**What to do**: Please return the lines, both ends included, that run from the one containing "Last fixes made" to the last line of the data below, exactly and alone.

**Provided entries**:
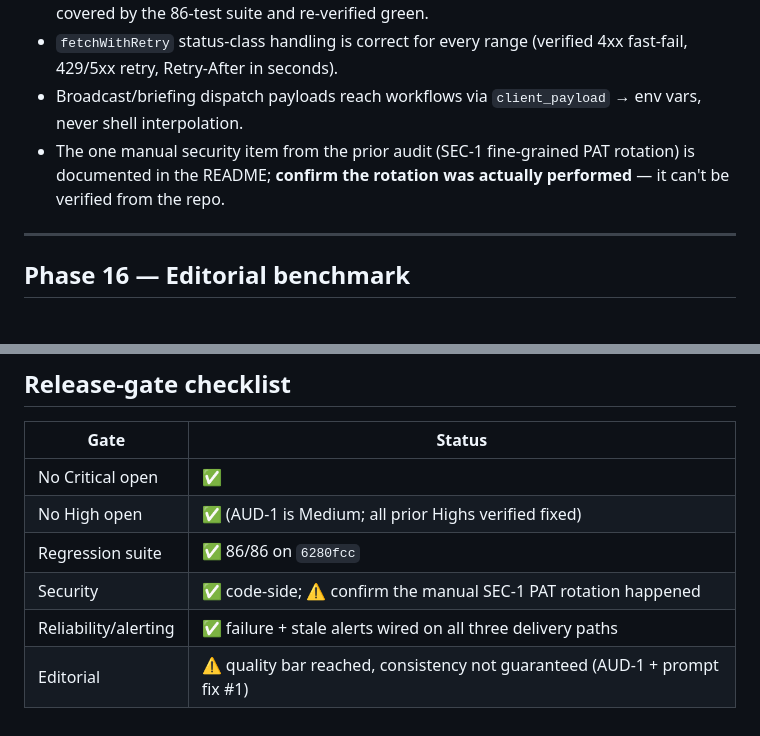
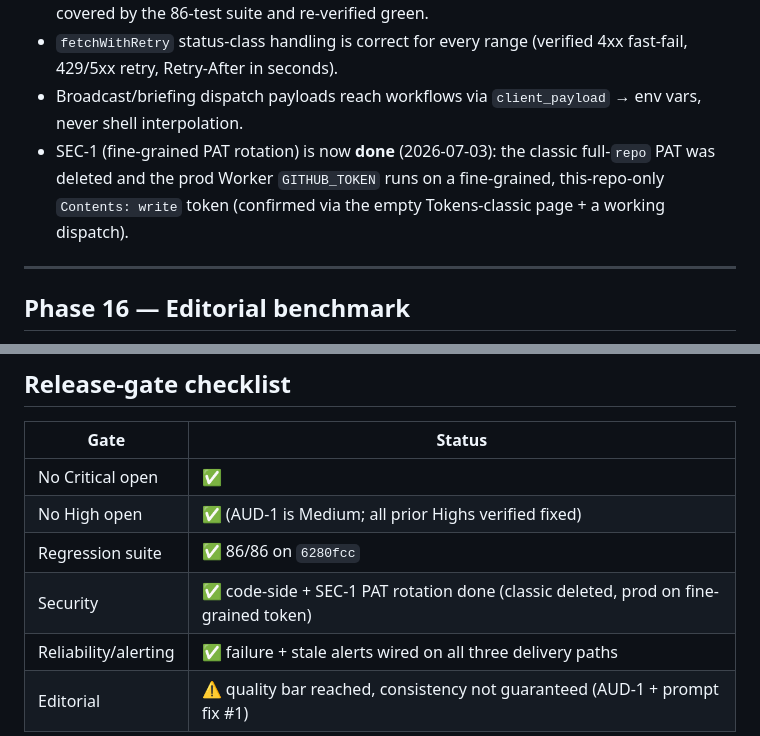
Before and after one commit to Da6ka/ai-in-ta-telegram-bot, a Markdown page: docs/qa/2026-07-03-final-release-audit.md, 2 parts joined by grey strips. Drawn GitHub-style.

```diff
--- a/docs/qa/2026-07-03-final-release-audit.md
+++ b/docs/qa/2026-07-03-final-release-audit.md
@@ -44,7 +44,7 @@ Conditions / fast-follows below (1 Medium, 3 Low). None blocks release at this s
 - Forged approve/deny callbacks, chat-id/from-id confusion, group leakage, `/constructor`-style handler resolution, HTML injection via display names, oversized (100KB) messages, duplicate `update_id` replay of `/broadcast`, concurrent subscribe storms (real DO serialization semantics), corrupt KV JSON, Telegram 429/5xx/network-throw storms — all covered by the 86-test suite and re-verified green.
 - `fetchWithRetry` status-class handling is correct for every range (verified 4xx fast-fail, 429/5xx retry, Retry-After in seconds).
 - Broadcast/briefing dispatch payloads reach workflows via `client_payload` → env vars, never shell interpolation.
-- The one manual security item from the prior audit (SEC-1 fine-grained PAT rotation) is documented in the README; **confirm the rotation was actually performed** — it can't be verified from the repo.
+- SEC-1 (fine-grained PAT rotation) is now **done** (2026-07-03): the classic full-`repo` PAT was deleted and the prod Worker `GITHUB_TOKEN` runs on a fine-grained, this-repo-only `Contents: write` token (confirmed via the empty Tokens-classic page + a working dispatch).
 
 ---
 
@@ -82,7 +82,7 @@ Conditions / fast-follows below (1 Medium, 3 Low). None blocks release at this s
 | No Critical open | ✅ |
 | No High open | ✅ (AUD-1 is Medium; all prior Highs verified fixed) |
 | Regression suite | ✅ 86/86 on `6280fcc` |
-| Security | ✅ code-side; ⚠️ confirm the manual SEC-1 PAT rotation happened |
+| Security | ✅ code-side + SEC-1 PAT rotation done (classic deleted, prod on fine-grained token) |
 | Reliability/alerting | ✅ failure + stale alerts wired on all three delivery paths |
 | Editorial | ⚠️ quality bar reached, consistency not guaranteed (AUD-1 + prompt fix #1) |
 
```
Also changed, not shown: README.md (+4 -0 lines), docs/qa/2026-07-02-release-gate.md (+4 -3 lines).
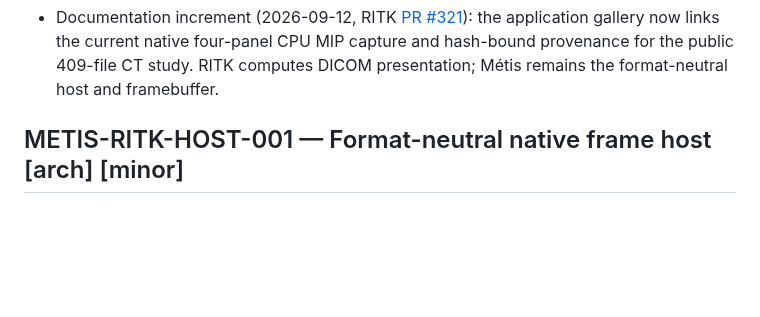
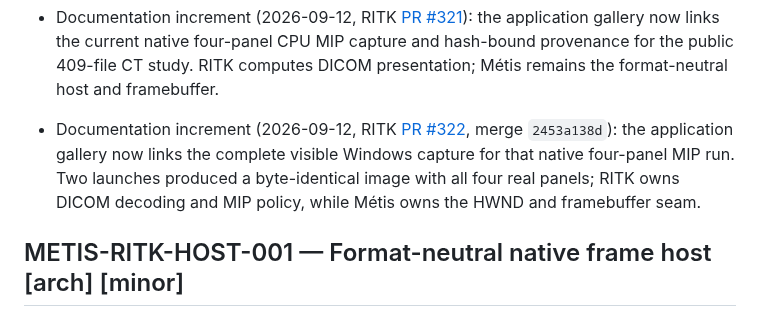
Before and after one commit to ryancinsight/metis, a Markdown page: backlog.md, the part around the change. Drawn GitHub-style; blank space fills up the shorter version.

```diff
--- a/backlog.md
+++ b/backlog.md
@@ -399,6 +399,7 @@ an owner. “Unsupported” cannot replace delivery of a required mobile/native
 - Documentation increment (2026-09-12, RITK [PR #319](https://github.com/ryancinsight/ritk/pull/319)): the gallery links the reviewed application-content capture with RITK plane, slice, dimension and window/level labels over the real public CT pixels. The local saved-study command now includes `--capture-application`; patient data and identifiers remain local, while complete operating-system window capture remains open.
 - Documentation increment (2026-09-12): the manual front page now points directly to the real CT/MRI gallery and its copyable saved-study command, so the public evidence is discoverable without confusing it with the synthetic form snapshots.
 - Documentation increment (2026-09-12, RITK [PR #321](https://github.com/ryancinsight/ritk/pull/321)): the application gallery now links the current native four-panel CPU MIP capture and hash-bound provenance for the public 409-file CT study. RITK computes DICOM presentation; Métis remains the format-neutral host and framebuffer.
+- Documentation increment (2026-09-12, RITK [PR #322](https://github.com/ryancinsight/ritk/pull/322), merge `2453a138d`): the application gallery now links the complete visible Windows capture for that native four-panel MIP run. Two launches produced a byte-identical image with all four real panels; RITK owns DICOM decoding and MIP policy, while Métis owns the HWND and framebuffer seam.
 
 <a id="METIS-RITK-HOST-001"></a>
 ## METIS-RITK-HOST-001 — Format-neutral native frame host [arch] [minor]
```
Also changed, not shown: docs/manual/applications.md (+11 -0 lines).
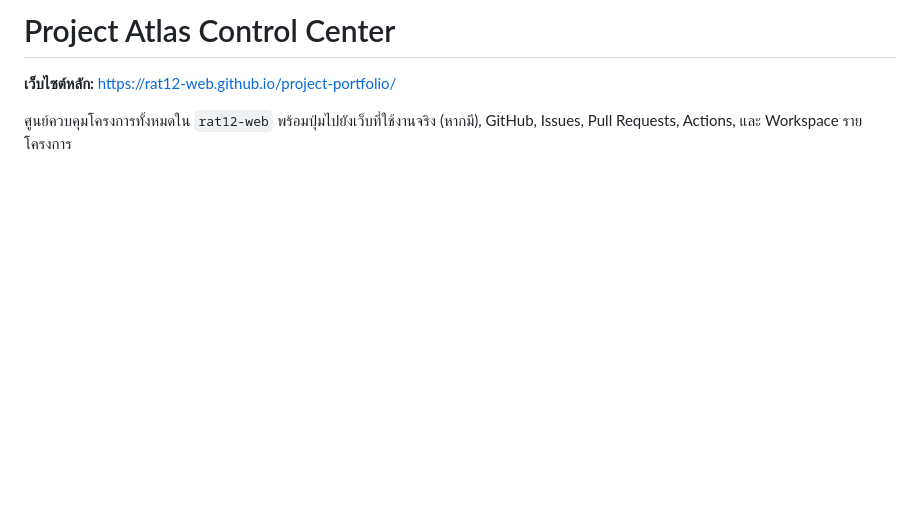
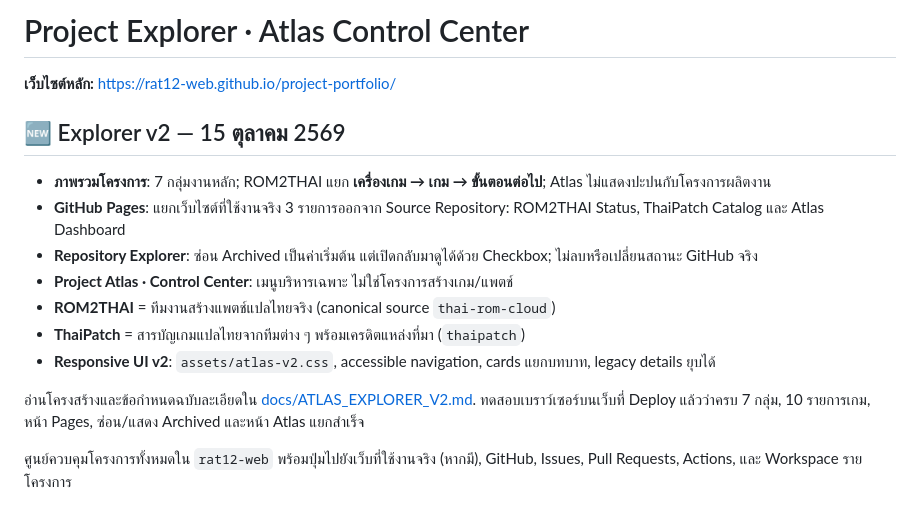
Before and after one commit to rat12-web/project-portfolio, a Markdown page: README.md, the part around the change. GitHub-like rendering; blank space fills up the shorter version.

Commit message:
docs: update README for separated Project Explorer v2 views

```diff
--- a/README.md
+++ b/README.md
@@ -1,6 +1,20 @@
-# Project Atlas Control Center
+# Project Explorer · Atlas Control Center
 
 **เว็บไซต์หลัก:** https://rat12-web.github.io/project-portfolio/
+
+## 🆕 Explorer v2 — 15 ตุลาคม 2569
+
+- **ภาพรวมโครงการ**: 7 กลุ่มงานหลัก; ROM2THAI แยก **เครื่องเกม → เกม → ขั้นตอนต่อไป**; Atlas ไม่แสดงปะปนกับโครงการผลิตงาน
+- **GitHub Pages**: แยกเว็บไซต์ที่ใช้งานจริง 3 รายการออกจาก Source Repository: ROM2THAI Status, ThaiPatch Catalog และ Atlas Dashboard
+- **Repository Explorer**: ซ่อน Archived เป็นค่าเริ่มต้น แต่เปิดกลับมาดูได้ด้วย Checkbox; ไม่ลบหรือเปลี่ยนสถานะ GitHub จริง
+- **Project Atlas · Control Center**: เมนูบริหารเฉพาะ ไม่ใช่โครงการสร้างเกม/แพตช์
+- **ROM2THAI** = ทีมงานสร้างแพตช์แปลไทยจริง (canonical source `thai-rom-cloud`)
+- **ThaiPatch** = สารบัญเกมแปลไทยจากทีมต่าง ๆ พร้อมเครดิตแหล่งที่มา (`thaipatch`)
+- **Responsive UI v2**: `assets/atlas-v2.css`, accessible navigation, cards แยกบทบาท, legacy details ยุบได้
+
+อ่านโครงสร้างและข้อกำหนดฉบับละเอียดใน [docs/ATLAS_EXPLORER_V2.md](docs/ATLAS_EXPLORER_V2.md). ทดสอบเบราว์เซอร์บนเว็บที่ Deploy แล้วว่าครบ 7 กลุ่ม, 10 รายการเกม, หน้า Pages, ซ่อน/แสดง Archived และหน้า Atlas แยกสำเร็จ
+
+
 
 ศูนย์ควบคุมโครงการทั้งหมดใน `rat12-web` พร้อมปุ่มไปยังเว็บที่ใช้งานจริง (หากมี), GitHub, Issues, Pull Requests, Actions, และ Workspace รายโครงการ
 
```
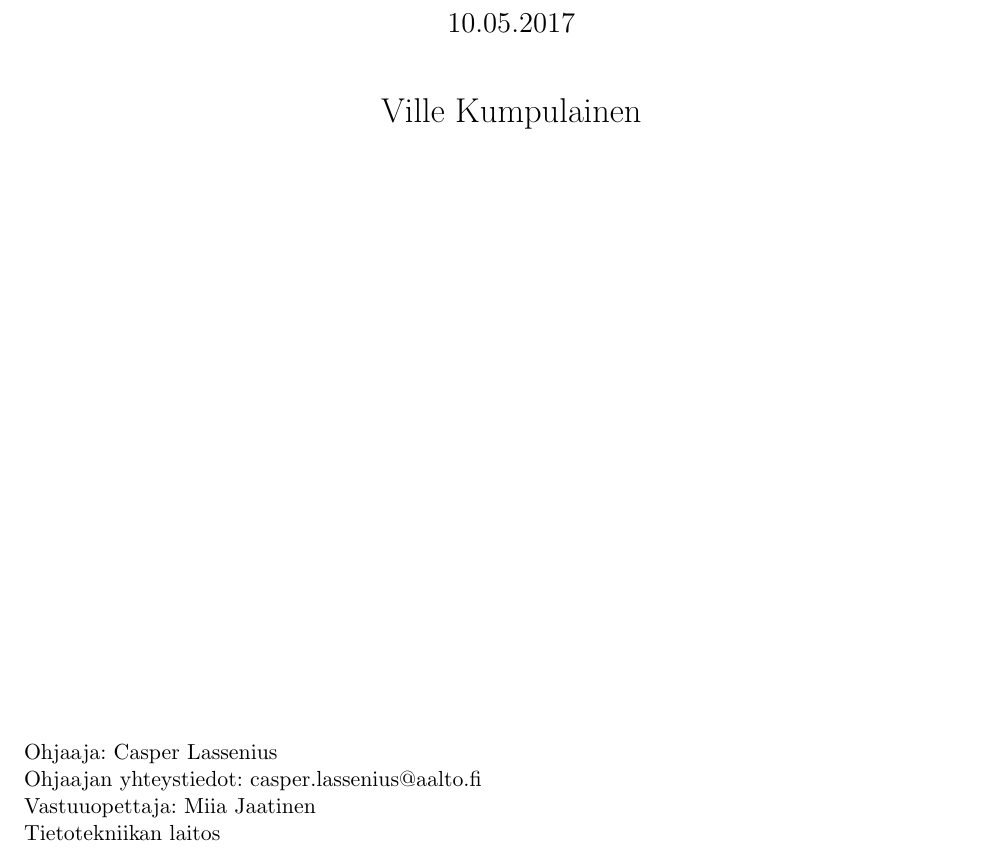
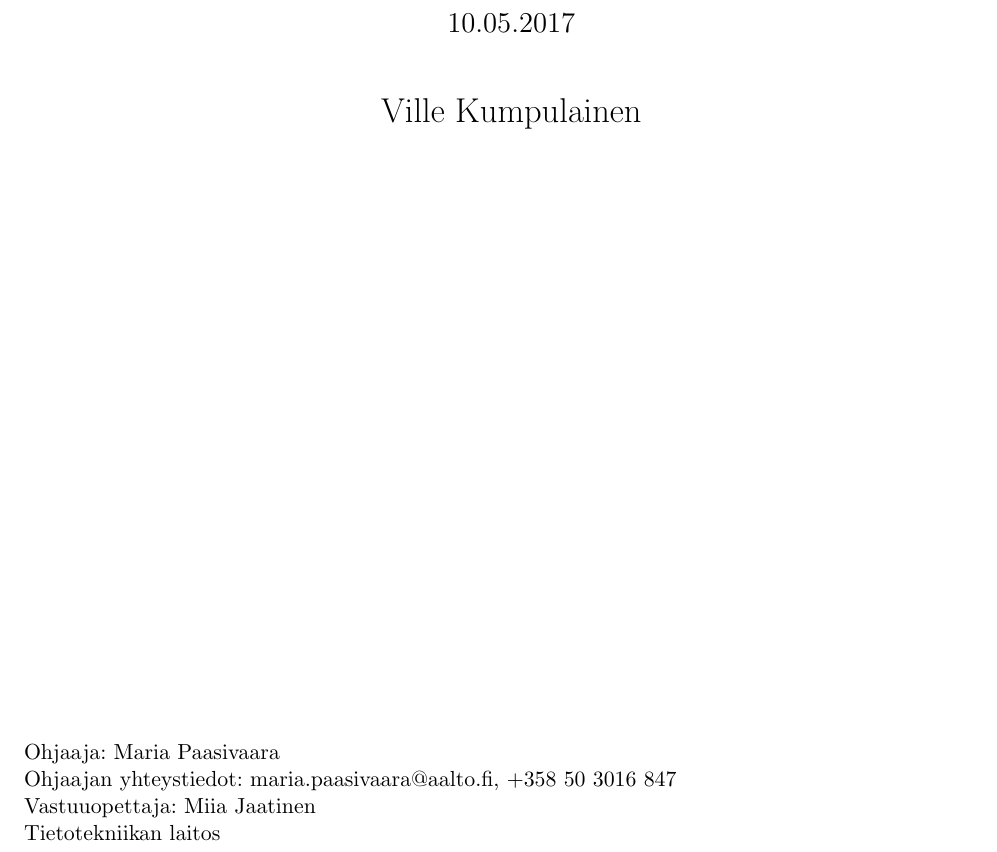
Before and after one commit to coumbole/kandi, a LaTeX document (researchplan/resplan.tex, which reads researchplan/coverpage.tex): part of page 1 of 6, cut so that both start at the same text. Compiled offline with pdfLaTeX.

Commit message:
Last fixes made to conform to what was agreed to in the meeting

```diff
--- a/researchplan/coverpage.tex
+++ b/researchplan/coverpage.tex
@@ -22,8 +22,8 @@
 	\begin{flushleft}
 	\begin{minipage}{15cm}
 		\linespread{1.0}\small
-		Ohjaaja: Casper Lassenius \\
-		Ohjaajan yhteystiedot: casper.lassenius@aalto.fi \\
+		Ohjaaja: Maria Paasivaara\\
+		Ohjaajan yhteystiedot: maria.paasivaara@aalto.fi, +358 50 3016 847 \\
 		Vastuuopettaja: Miia Jaatinen \\
 		Tietotekniikan laitos
 		\par
```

**Output**:
Last fixes made to conform to what was agreed to in the meeting

```diff
--- a/researchplan/coverpage.tex
+++ b/researchplan/coverpage.tex
@@ -22,8 +22,8 @@
 	\begin{flushleft}
 	\begin{minipage}{15cm}
 		\linespread{1.0}\small
-		Ohjaaja: Casper Lassenius \\
-		Ohjaajan yhteystiedot: casper.lassenius@aalto.fi \\
+		Ohjaaja: Maria Paasivaara\\
+		Ohjaajan yhteystiedot: maria.paasivaara@aalto.fi, +358 50 3016 847 \\
 		Vastuuopettaja: Miia Jaatinen \\
 		Tietotekniikan laitos
 		\par
```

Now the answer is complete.